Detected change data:
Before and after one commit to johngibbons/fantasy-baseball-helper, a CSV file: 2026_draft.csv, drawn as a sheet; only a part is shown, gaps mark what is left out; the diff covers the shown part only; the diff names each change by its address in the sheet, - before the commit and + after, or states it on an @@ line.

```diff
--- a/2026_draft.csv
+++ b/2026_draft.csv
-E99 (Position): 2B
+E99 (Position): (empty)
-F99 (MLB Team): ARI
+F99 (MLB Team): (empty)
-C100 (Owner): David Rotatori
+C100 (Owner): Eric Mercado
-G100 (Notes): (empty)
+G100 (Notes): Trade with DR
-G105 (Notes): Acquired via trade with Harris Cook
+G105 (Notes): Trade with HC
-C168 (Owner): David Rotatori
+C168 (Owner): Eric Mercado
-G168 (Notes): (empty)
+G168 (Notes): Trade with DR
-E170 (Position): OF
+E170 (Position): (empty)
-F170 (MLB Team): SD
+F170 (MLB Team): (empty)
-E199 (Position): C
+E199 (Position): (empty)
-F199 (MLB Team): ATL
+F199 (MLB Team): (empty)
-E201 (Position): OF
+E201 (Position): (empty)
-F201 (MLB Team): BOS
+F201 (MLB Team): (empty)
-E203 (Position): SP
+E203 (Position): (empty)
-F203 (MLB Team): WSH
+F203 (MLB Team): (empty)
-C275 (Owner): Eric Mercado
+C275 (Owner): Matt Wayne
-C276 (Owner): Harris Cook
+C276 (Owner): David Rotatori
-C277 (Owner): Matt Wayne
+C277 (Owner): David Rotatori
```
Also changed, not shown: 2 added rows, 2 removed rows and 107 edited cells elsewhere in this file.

--

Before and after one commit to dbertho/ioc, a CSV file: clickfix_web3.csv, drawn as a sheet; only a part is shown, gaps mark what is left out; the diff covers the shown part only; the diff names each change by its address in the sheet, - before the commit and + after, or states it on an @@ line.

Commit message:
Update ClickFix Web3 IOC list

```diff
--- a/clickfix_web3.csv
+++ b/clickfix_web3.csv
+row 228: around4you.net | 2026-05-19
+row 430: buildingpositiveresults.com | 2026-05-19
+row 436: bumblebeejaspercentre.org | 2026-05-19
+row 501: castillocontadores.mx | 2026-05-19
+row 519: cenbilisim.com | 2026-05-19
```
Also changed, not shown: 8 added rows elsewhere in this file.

■ Assignment
Report each line above containing the string "elsewhere".

■ Result of the task
Also changed, not shown: 2 added rows, 2 removed rows and 107 edited cells elsewhere in this file.
Also changed, not shown: 8 added rows elsewhere in this file.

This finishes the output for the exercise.